On Monday, an officer for the New York Police Department was charged for allegedly spying on Tibetan New Yorkers on behalf of the Chinese government. 

A criminal complaint spells out the accusations against 33-year-old Baimadajie Angwang, with that complaint saying that Angwang served as an illegal agent who was at the "direction and control" of Chinese government officials at the local consulate in New York. Those officials allegedly directed Angwang to keep an eye on Tibetan immigrants within the city who supported the Tibetan independence movement, and to also evaluate their possible intelligence sources, according to The Hill

In addition to those accusations, the complaint also says that the officer used his position to connect officials at the Chinese consulate with leaders of the NYPD. 

"None of these activities falls within the scope of Angwang's official duties and responsibilities with either the NYPD or the USAR," the complaint said, with the latter portion referring to the Army Reserve (for whom Angwang also served).

Angwang reportedly communicated with an official at the consulate as far back as 2014. In 2018 he is said to have connected with another unnamed official who he referred to as "boss" and "big brother." 

The complaint alleges that Angwang told this official he wanted to "raise our country’s soft power" by taking the official to NYPD events and by giving him inside info on the department. 

There is no evidence that he compromised national security or the operations of the NYPD, according to ABC News. 

Still, as part of a statement, NYPD commissioner Dermot Shea said that Angwang had "violated every oath he took in this country."

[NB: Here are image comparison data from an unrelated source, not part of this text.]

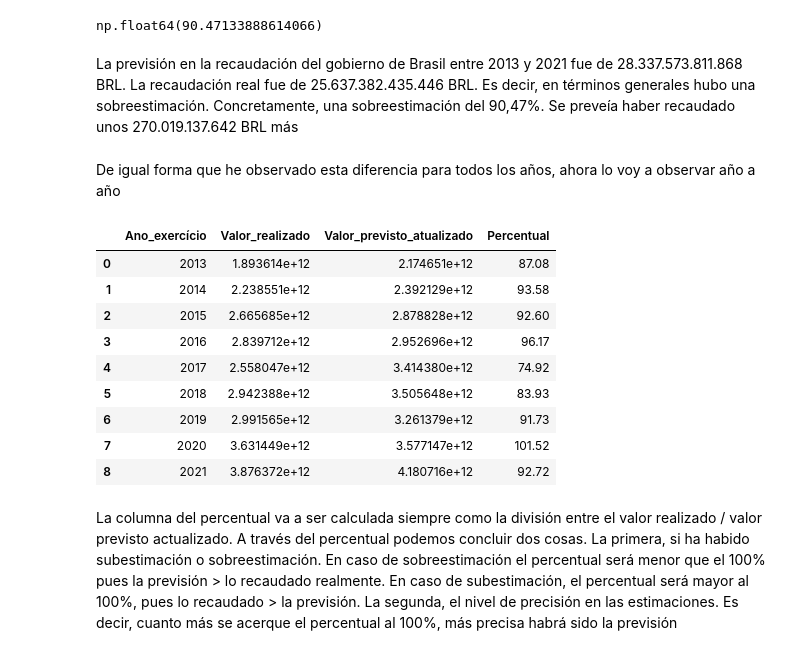
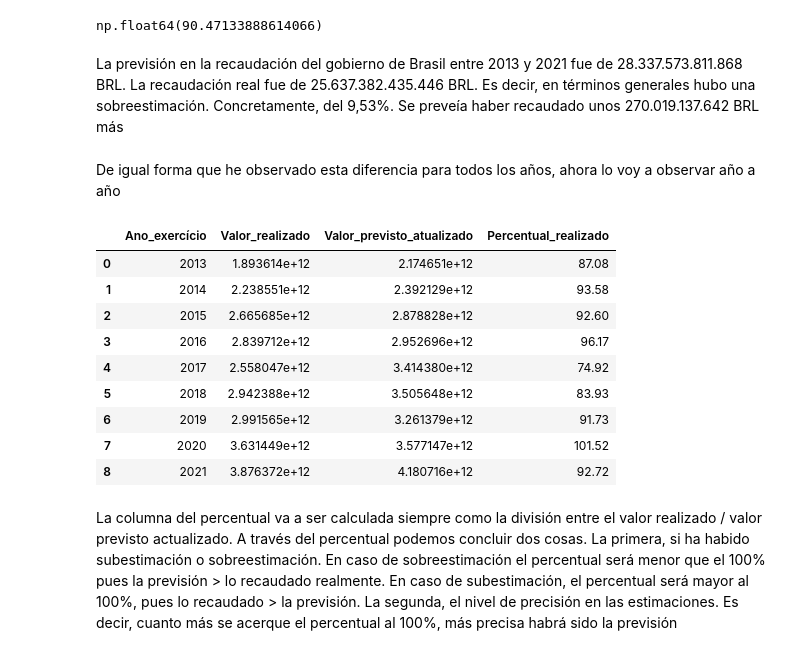
Before and after one commit to raquelscv/Proyecto2-AnalisisPandas, a Jupyter notebook: Analisis_Ingresos_Brasil.ipynb, the cells around one changed output. Cells and saved outputs as stored; diff of their text form; code cells hidden in the pictures.

```diff
--- a/Analisis_Ingresos_Brasil.ipynb
+++ b/Analisis_Ingresos_Brasil.ipynb
@@ -395,17 +395,17 @@ np.float64(2700191376422.7227)
 # %% [output]
 np.float64(90.47133888614066)
 # %% [markdown]
-La previsión en la recaudación del gobierno de Brasil entre 2013 y 2021 fue de 28.337.573.811.868 BRL. La recaudación real fue de 25.637.382.435.446 BRL. Es decir, en términos generales hubo una sobreestimación. Concretamente, una sobreestimación del 90,47%. Se preveía haber recaudado unos 270.019.137.642 BRL más
+La previsión en la recaudación del gobierno de Brasil entre 2013 y 2021 fue de 28.337.573.811.868 BRL. La recaudación real fue de 25.637.382.435.446 BRL. Es decir, en términos generales hubo una sobreestimación. Concretamente, del 9,53%. Se preveía haber recaudado unos 270.019.137.642 BRL más
 # %% [markdown]
 De igual forma que he observado esta diferencia para todos los años, ahora lo voy a observar año a año
 # %%
 #genera el dataframe para la septima visualizacion (percentual por años)
 df_previsiones_año = df.groupby("Ano_exercício").agg({"Valor_realizado": "sum", "Valor_previsto_atualizado": "sum"})
 df_previsiones_año = df_previsiones_año.reset_index()
-df_previsiones_año["Percentual"] = round((df_previsiones_año["Valor_realizado"] / df_previsiones_año["Valor_previsto_atualizado"])*100,2)
+df_previsiones_año["Percentual_realizado"] = round((df_previsiones_año["Valor_realizado"] / df_previsiones_año["Valor_previsto_atualizado"])*100,2)
 df_previsiones_año
 # %% [output]
-|  | Ano_exercício | Valor_realizado | Valor_previsto_atualizado | Percentual |
+|  | Ano_exercício | Valor_realizado | Valor_previsto_atualizado | Percentual_realizado |
 | 0 | 2013 | 1.893614e+12 | 2.174651e+12 | 87.08 |
 | 1 | 2014 | 2.238551e+12 | 2.392129e+12 | 93.58 |
 | 2 | 2015 | 2.665685e+12 | 2.878828e+12 | 92.60 |
```
Also changed, not shown: parts of 35 cells of this notebook.
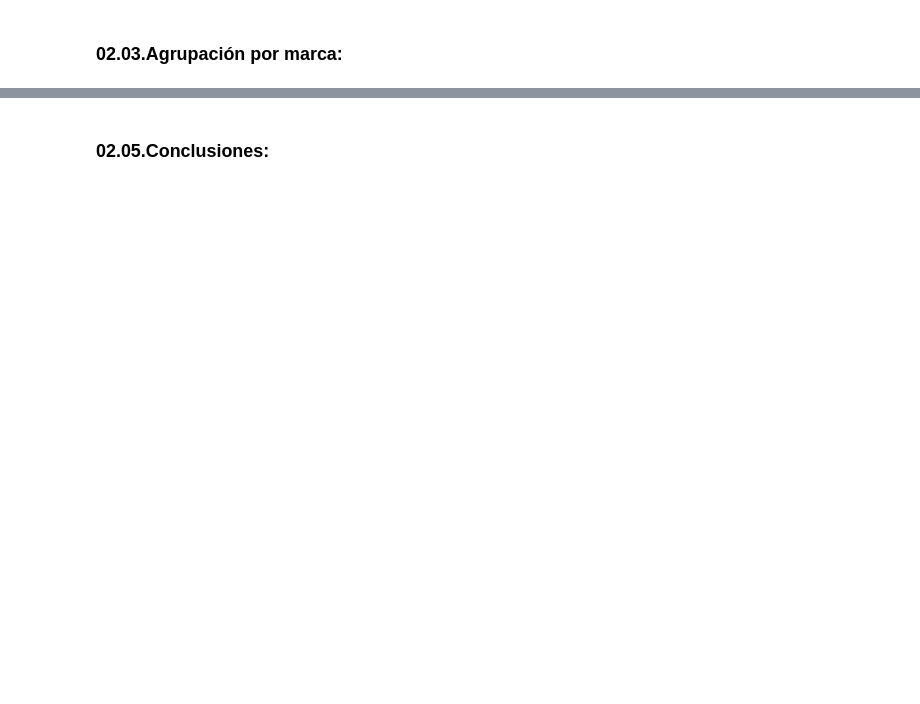
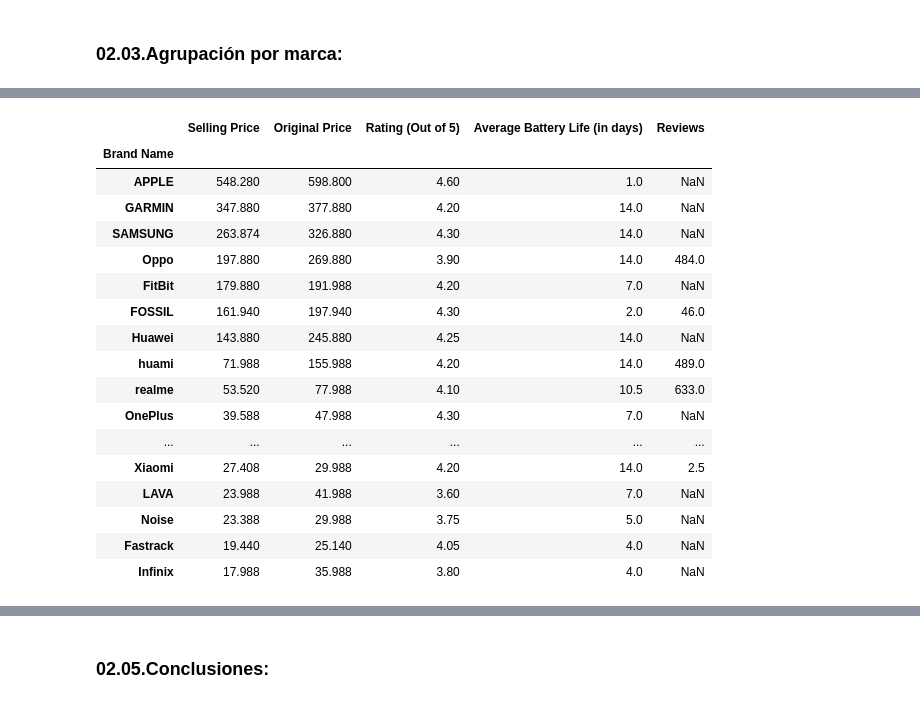
Before and after one commit to AlvaroSimonMerino/TrainingPython, a Jupyter notebook: 01_Python/01_PracticaPython/02_Codigo/PracticaPython_POCD.ipynb, the cells around one changed output, grey strips where cells are left out. Saved outputs shown, nothing was run; the diff lists cells and outputs as text; code cells hidden in the pictures; blank space fills up the shorter version.

```diff
--- a/01_Python/01_PracticaPython/02_Codigo/PracticaPython_POCD.ipynb
+++ b/01_Python/01_PracticaPython/02_Codigo/PracticaPython_POCD.ipynb
@@ -395,0 +603,22 @@ sw_df_menor.max().select_dtypes(include = numerics)
+# %%
+# Mediana de las variables númericas
+br_df.median().sort_values("Selling Price", ascending = False)
+# %% [output]
+|  | Selling Price | Original Price | Rating (Out of 5) | Average Battery Life (in days) | Reviews |
+| Brand Name |  |  |  |  |  |
+| APPLE | 548.280 | 598.800 | 4.60 | 1.0 | NaN |
+| GARMIN | 347.880 | 377.880 | 4.20 | 14.0 | NaN |
+| SAMSUNG | 263.874 | 326.880 | 4.30 | 14.0 | NaN |
+| Oppo | 197.880 | 269.880 | 3.90 | 14.0 | 484.0 |
+| FitBit | 179.880 | 191.988 | 4.20 | 7.0 | NaN |
+| FOSSIL | 161.940 | 197.940 | 4.30 | 2.0 | 46.0 |
+| Huawei | 143.880 | 245.880 | 4.25 | 14.0 | NaN |
+| huami | 71.988 | 155.988 | 4.20 | 14.0 | 489.0 |
+| realme | 53.520 | 77.988 | 4.10 | 10.5 | 633.0 |
+| OnePlus | 39.588 | 47.988 | 4.30 | 7.0 | NaN |
+| ... | ... | ... | ... | ... | ... |
+| Xiaomi | 27.408 | 29.988 | 4.20 | 14.0 | 2.5 |
+| LAVA | 23.988 | 41.988 | 3.60 | 7.0 | NaN |
+| Noise | 23.388 | 29.988 | 3.75 | 5.0 | NaN |
+| Fastrack | 19.440 | 25.140 | 4.05 | 4.0 | NaN |
+| Infinix | 17.988 | 35.988 | 3.80 | 4.0 | NaN |
```
Also changed, not shown: parts of 67 cells of this notebook.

"One to the United States, another to the U.S. Army, and a third to this Police Department,” Shea continued. “From the earliest stages of this investigation, the NYPD's Intelligence and Internal Affairs bureaus worked closely with the FBI's Counterintelligence Division to make sure this individual would be brought to justice."

Angwang, an ethnic Tibetan native of China who became a naturalized U.S. citizen, first came to the states on a "cultural exchange visa." He "eventually sought asylum" after he overstayed his second visa. He has stated that he was "arrested and tortured" while in China due to his Tibetan ethnicity. 

He was due for a virtual appearance in federal court on Monday. Other charges he's facing include: wire fraud, making false statements and obstructing an official proceeding. He is being held without bail. If convicted he could serve up to 55 years in prison.